Then I heard of an opening at American Steel for a crane operator, on a small ten-ton crane. I applied for it and got it. Then I had to learn it. The men said, “You won’t learn it. Women can’t do that job.” But they were wrong. I think I was the fourth woman hired in the mill. It wasn’t an important or dangerous job, just moving gun mounts and gun barrels around and cleaning up the floor in what they called the Navy building. The important work was inside the foundry, where they poured the steel. It was all men in the foundry. You had to have seniority to run one of those fifty-ton cranes because there was so much responsibility involved.

One day there was a terrible accident at the plant. One of the crane operators lost a load of steel, poured it all over. It just streamed everywhere, put a lot of lives in danger. After the accident they took him to the doctor and he was examined carefully. They found that he was losing his eyesight, that he couldn’t see that far away in the brightness to pour the steel. They had to take him off the crane and needed an immediate replacement. They looked around and there wasn’t anyone but women. The men they still had were on jobs where they couldn’t be replaced.

By this time I had moved up to operating a fifty-ton crane and I had learned the language of the foundry, the sign language with which you communicate to your rigger or chainman. So they offered the job to me, and I took it. Pouring steel was the hardest job in the mill, and the men said, “It’s too big a responsibility for a woman. She’ll never last.” But I did.

The hardest part for me was sanding the rails. The rails are what the wheels of the crane run on. They’re way up in the air over the concrete floor and they have to be sanded every eight-hour shift, because if your rails get too slick, your hook will slide. That was the first time I had a crane with railings before, and when I found out that the operators had to sand them, I was almost scared to death. I thought, “I can’t do that. I can’t look down at that concrete and put this little bucket of sand up and down. I just can’t do it.” And one of the men said, “Well, that’ll get her. She’ll never sand them tracks.” That’s what made me sand them. After that I had to. I had to show them I could do it.

It took a while to be accepted. We had a big coke stove and we’d gather around it to get warm. On occasion, when I had time to come down and take my breaks, the men would stand so close together around the stove that there wasn’t room for me. So I just leaned up against the wall. The wall was warmer than where they were standing anyway because it had absorbed the heat from all the hours the fire had been going. So I would lean up against the wall and laugh at their jokes. And I would offer them a doughnut if I had one and so forth. So actually I made the overtures. And after a while they began to accept me.

During the war the morale inside the plants was extremely high. Not just myself, but everybody, gave everything they had. They wanted to do it. Today you don’t sit around and talk about patriotism while you’re drinking a beer, but you did back then. I mean you had a neighbor next door—maybe he lived states and states away—and if you were like me, often you couldn’t understand what he said, but you had this great thing in common. You were all pulling together for one great war effort.

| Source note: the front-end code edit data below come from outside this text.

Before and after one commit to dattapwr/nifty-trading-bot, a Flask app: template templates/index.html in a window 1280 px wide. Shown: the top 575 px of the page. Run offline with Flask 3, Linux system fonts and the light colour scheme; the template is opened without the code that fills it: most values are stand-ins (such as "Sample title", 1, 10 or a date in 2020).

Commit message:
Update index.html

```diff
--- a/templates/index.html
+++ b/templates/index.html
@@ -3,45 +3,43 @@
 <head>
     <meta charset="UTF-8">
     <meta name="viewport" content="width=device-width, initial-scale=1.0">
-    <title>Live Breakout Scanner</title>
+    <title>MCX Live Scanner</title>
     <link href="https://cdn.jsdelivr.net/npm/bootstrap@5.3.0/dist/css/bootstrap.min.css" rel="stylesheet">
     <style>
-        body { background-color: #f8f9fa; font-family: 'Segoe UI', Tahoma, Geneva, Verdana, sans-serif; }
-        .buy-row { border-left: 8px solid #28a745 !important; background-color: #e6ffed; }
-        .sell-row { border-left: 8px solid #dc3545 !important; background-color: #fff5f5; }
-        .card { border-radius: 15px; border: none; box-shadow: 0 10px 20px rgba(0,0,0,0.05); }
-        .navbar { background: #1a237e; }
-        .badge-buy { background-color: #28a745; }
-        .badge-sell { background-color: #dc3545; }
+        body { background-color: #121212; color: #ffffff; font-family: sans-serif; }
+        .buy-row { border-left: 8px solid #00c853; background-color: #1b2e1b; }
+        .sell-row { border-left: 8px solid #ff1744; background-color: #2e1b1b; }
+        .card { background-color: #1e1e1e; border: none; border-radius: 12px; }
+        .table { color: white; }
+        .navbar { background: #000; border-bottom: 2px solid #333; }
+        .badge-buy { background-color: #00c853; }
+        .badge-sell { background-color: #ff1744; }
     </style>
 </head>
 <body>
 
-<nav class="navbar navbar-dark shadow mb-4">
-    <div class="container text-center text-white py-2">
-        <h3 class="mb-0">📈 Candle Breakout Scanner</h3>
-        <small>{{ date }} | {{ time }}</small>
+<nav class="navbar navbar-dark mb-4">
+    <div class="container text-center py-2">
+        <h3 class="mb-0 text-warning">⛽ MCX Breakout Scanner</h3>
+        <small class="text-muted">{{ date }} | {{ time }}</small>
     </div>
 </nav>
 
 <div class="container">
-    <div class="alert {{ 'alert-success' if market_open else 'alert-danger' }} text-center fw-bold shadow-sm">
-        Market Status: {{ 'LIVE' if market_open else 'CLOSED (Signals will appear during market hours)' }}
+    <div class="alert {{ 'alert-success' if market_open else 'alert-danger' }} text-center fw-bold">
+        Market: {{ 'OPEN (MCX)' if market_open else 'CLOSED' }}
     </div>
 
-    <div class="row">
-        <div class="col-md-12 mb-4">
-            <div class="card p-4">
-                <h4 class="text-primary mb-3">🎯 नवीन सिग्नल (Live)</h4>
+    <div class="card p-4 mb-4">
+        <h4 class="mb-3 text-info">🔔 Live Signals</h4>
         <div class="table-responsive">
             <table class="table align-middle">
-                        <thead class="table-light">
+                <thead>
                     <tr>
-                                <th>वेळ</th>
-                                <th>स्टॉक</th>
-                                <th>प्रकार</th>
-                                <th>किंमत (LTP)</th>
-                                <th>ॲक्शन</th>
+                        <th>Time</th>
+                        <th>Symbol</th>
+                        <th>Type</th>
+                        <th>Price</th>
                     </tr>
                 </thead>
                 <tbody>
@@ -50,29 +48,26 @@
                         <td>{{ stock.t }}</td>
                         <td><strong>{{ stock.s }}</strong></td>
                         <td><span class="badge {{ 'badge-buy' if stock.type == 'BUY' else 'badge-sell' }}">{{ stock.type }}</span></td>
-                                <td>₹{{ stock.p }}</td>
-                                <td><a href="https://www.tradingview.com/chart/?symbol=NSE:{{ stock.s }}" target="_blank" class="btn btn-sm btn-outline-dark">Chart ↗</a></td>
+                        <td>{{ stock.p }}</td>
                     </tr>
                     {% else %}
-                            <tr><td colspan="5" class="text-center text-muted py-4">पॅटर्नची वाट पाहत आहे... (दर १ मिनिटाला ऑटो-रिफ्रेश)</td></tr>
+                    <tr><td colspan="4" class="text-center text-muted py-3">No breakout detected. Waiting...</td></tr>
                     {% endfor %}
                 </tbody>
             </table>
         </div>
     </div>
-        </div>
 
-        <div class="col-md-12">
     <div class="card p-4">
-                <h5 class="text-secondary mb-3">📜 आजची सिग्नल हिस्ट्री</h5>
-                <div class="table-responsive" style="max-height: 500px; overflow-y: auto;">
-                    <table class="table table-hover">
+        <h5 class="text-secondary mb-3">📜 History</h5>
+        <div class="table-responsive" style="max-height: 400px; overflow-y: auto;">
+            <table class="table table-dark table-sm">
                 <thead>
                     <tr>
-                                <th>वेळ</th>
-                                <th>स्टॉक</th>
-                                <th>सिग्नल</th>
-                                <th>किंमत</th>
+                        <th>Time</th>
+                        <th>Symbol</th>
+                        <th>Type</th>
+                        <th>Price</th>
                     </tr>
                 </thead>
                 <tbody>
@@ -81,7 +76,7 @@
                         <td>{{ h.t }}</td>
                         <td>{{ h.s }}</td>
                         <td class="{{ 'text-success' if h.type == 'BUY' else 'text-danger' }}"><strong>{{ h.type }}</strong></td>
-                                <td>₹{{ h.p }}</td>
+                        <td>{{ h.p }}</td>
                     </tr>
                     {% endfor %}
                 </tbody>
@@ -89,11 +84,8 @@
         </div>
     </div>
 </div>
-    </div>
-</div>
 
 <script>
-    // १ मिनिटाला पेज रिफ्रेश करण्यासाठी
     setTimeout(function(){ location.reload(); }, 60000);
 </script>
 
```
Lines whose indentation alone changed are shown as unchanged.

I was never absent, and I wasn’t unique in that. There was very little absenteeism where I worked. If I woke up in the morning and I didn’t feel too good and I really didn’t want to work, I could make myself go by thinking, “What about those boys who are getting up at five o’clock, maybe haven’t even been to bed? Maybe they’re leaning their chin on a bayonet just to stay awake on watch. I don’t even know their names. They don’t even have faces to me, but they’re out there somewhere overseas. And I’m saying that I don’t feel like going to work today because I’ve got a headache?” That would get me out of bed and into work. And by the time I’d stayed there a couple of hours, it was okay. I was going to make it So I never stayed at home.

There was only one really difficult problem with working. That was leaving my two-and-one-half-year-old daughter. When a mother goes away from home and starts to work for her first time, there is always a feeling of guilt. Any mother that has ever done this has had this feeling. I couldn’t cope with it at first.